Turkish gov’t bars events at Atatürk monuments as Hagia Sophia opens for prayers
Turkish authorities closed off the mausoleum of Turkey’s founder Mustafa Kemal Atatürk and other monuments honouring him on Friday, barring non-government organisations from celebrating the 97th anniversary of a 1923 treaty that defined the borders of modern Turkey.
The restrictions on events commemorating the day the Lausanne Treaty was signed came as Istanbul’s Hagia Sophia opened for Muslim prayers. Turkish President Recep Tayyip Erdoğan on July 10 ordered the Hagia Sophia open to Muslim worship after Turkey's highest administrative court ruled that Atatürk’s decree to repurpose the Ottoman-era mosque into a museum was illegal.
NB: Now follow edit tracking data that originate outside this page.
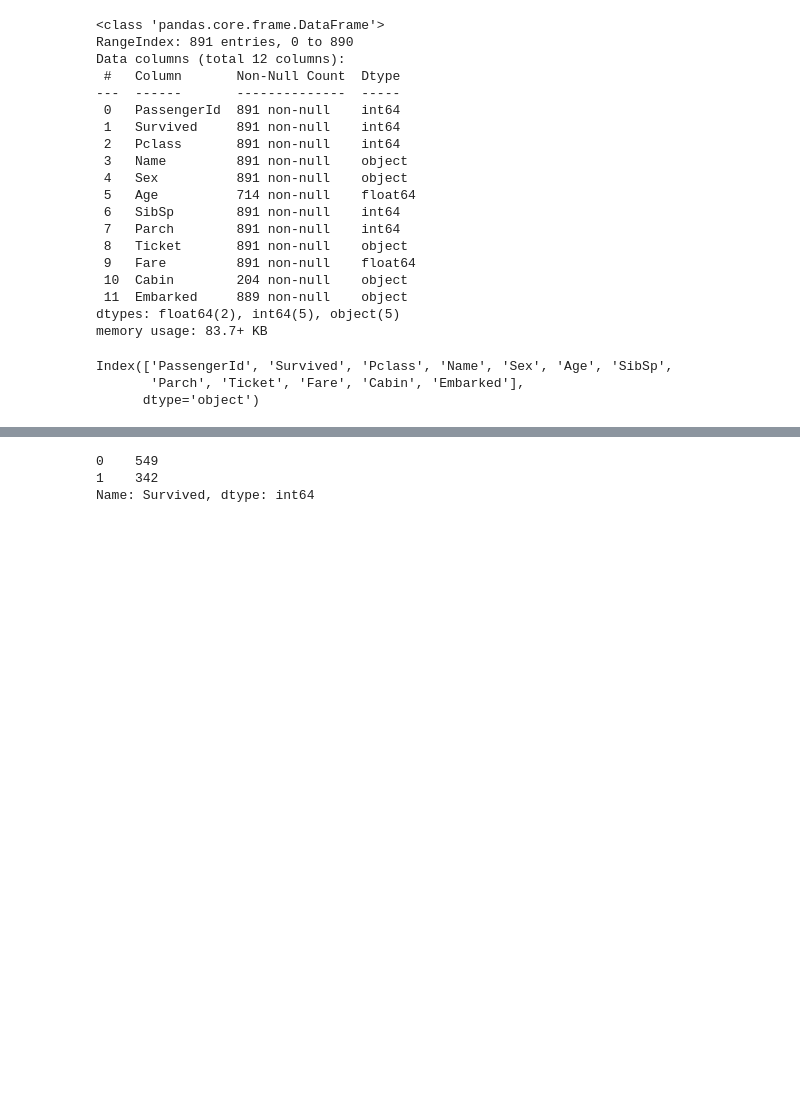
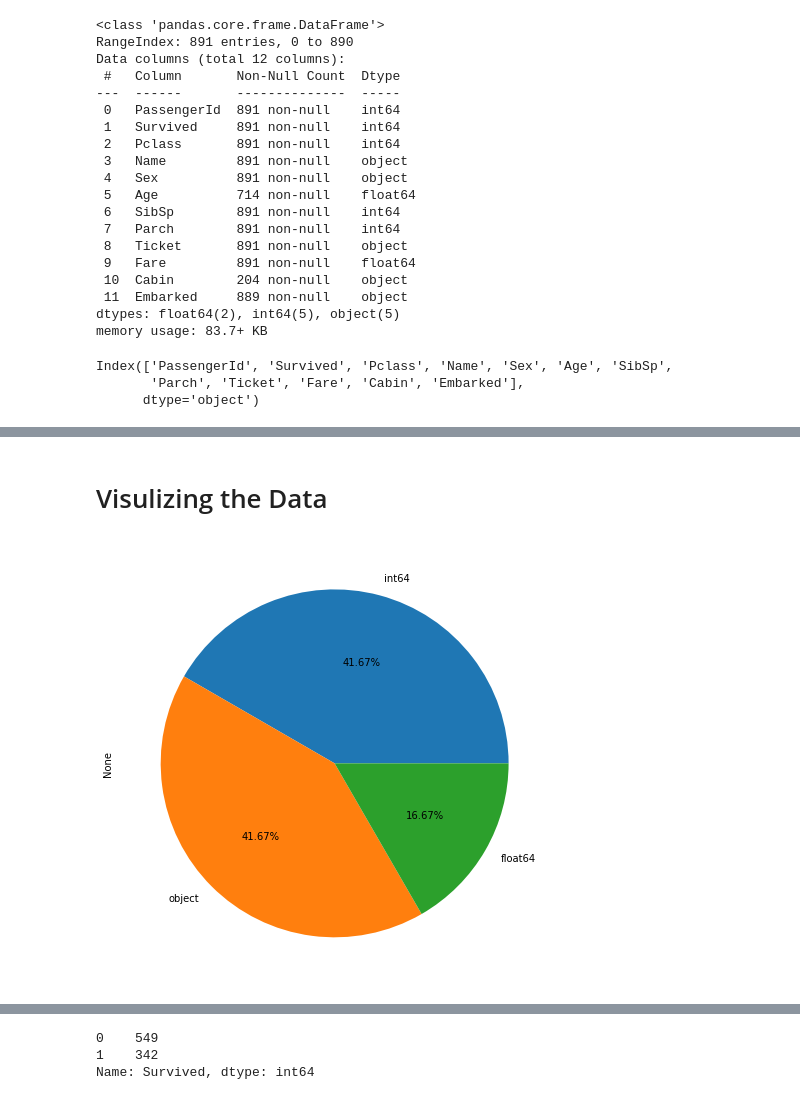
Before and after one commit to meeratif/techatif, a Jupyter notebook: titanic-simple-ml-model.ipynb, the cells around one changed output, grey strips where cells are left out. Cells and saved outputs as stored; diff of their text form; code cells hidden in the pictures; blank space fills up the shorter version.

```diff
--- a/titanic-simple-ml-model.ipynb
+++ b/titanic-simple-ml-model.ipynb
@@ -85,3 +118,11 @@ train_file.tail()
 | 888 | 889 | 0 | 3 | Johnston, Miss. Catherine Helen "... | female | NaN | 1 | 2 | W./C. 6607 | 23.45 | ... |
 | 889 | 890 | 1 | 1 | Behr, Mr. Karl Howell | male | 26.0 | 0 | 0 | 111369 | 30.00 | ... |
 | 890 | 891 | 0 | 3 | Dooley, Mr. Patrick | male | 32.0 | 0 | 0 | 370376 | 7.75 | ... |
+# %% [markdown]
+# Visulizing the Data
+# %%
+plt.figure(figsize=(8,8))
+train_file.dtypes.value_counts().plot.pie(autopct='%0.2f%%')
+plt.show()
+# %% [output]
+[figure, added]
```
Also changed, not shown: parts of 20 cells of this notebook.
Representatives from the Kemalist Thought Association (ADD), the Association for Supporting Contemporary Life (ÇYDD), as well as various other NGOs and bar associations were slated to visit Anıtkabir, Atatürk’s final resting place, but found the site barricaded off by Ankara police on grounds of disinfecting the site against Turkey’s COVID-19 epidemic, said Haber 3 reported.
"It has become a crime to speak of Atatürk, the Republic and Lausanne to defend the foundations of the Republic of Turkey. We are barred from entering Anıtkabir,” the news website quoted ADD chairman Hüseyin Emre Altınışık as saying.
“We cannot accept this. Until we are allowed inside, we will wait here and continue our struggle. Today, Hagia Sophia is free, Anıtkabir is banned."
Turks on social media slated the government for the Anıtkabir’s closure. One Twitter user wondered why Turkey’s main opposition Republican People’s Party (CHP) did not comment on the matter.
“There is even better opposition in primary school election,” he said.
Atatürk’e hakaret ederler; Lozan’ın yıl dönümünde Ayasofya’yı açar, canı ister Anıtkabir’i kapatırlar. Orta yolcu, ılıman, şovmen CHP’liler de anca Sultanahmet’te kuyruğa girer. İlkokul sınıf başkanı seçimlerinde bile daha iyi muhalefet vardır.— Kamer Berzah Özlü (@berzahozlu) July 24, 2020
Another user tweeted: “Whose idea do you think it is to arrange a mass prayer at the Hagia Sophia, as if in a counter-revolution, and close Anıtkabir because they are ‘disinfecting’ it?”
Türkiye Cumhuriyet’in tapusu Lozan Barış Antlaşması’nın yıldönümünde #AyasofyaCamii’nde karşı devrim havasında toplu namaz planlayıp, Anıtkabir'i de "dezenfekte" ediyoruz diye kapamak sizce kimin fikri? #Lozan97Yaşında #LozanTürkiyeninTapusudur #LozanBarışAntlaşması #ANITKABİR pic.twitter.com/mTNKGTuBdj— Yakamoz (@Berfinim_Deniz) July 24, 2020
Throughout his tenure as Turkey’s head of state, Erdoğan and his ruling Justice and Development Party have systematically chipped away at Turkey’s secular foundation by pressing a more Islamist-oriented agenda. The Hagia Sophia’s conversion – a long-standing demand by Turkey’s Islamists – was seen as another step toward the president’s lifelong political goal.
Earlier on Friday, Altınışık said non-government organisations had intended to lay wreaths at Atatürk monuments in Turkey’s 81 provinces but were notified of a ban for such gatherings by provincial and district governors via telephone, according to ABC newspaper.
"There is no official writing, there is only telephone. Our branches wanted to know the rationale for this ban, but they just said, ‘We got instructions by phone’,” Altınışık said. “All our branches had made their applications to their respective provincial and district governors 10 days ago.”
The Treaty of Lausanne was signed in 1923 to officially settle the conflict stemmed from World War I between the Ottoman Empire and Allied countries. The peace agreement defined the borders of the modern Turkish Republic.
Izmir’s Metropolitan Municipality said it would continue on with a series of events to mark the Lausanne Treaty anniversary, which was expected include film screenings, exhibitions, presentations and music performances, starting at 17:00 local time, according to ABC.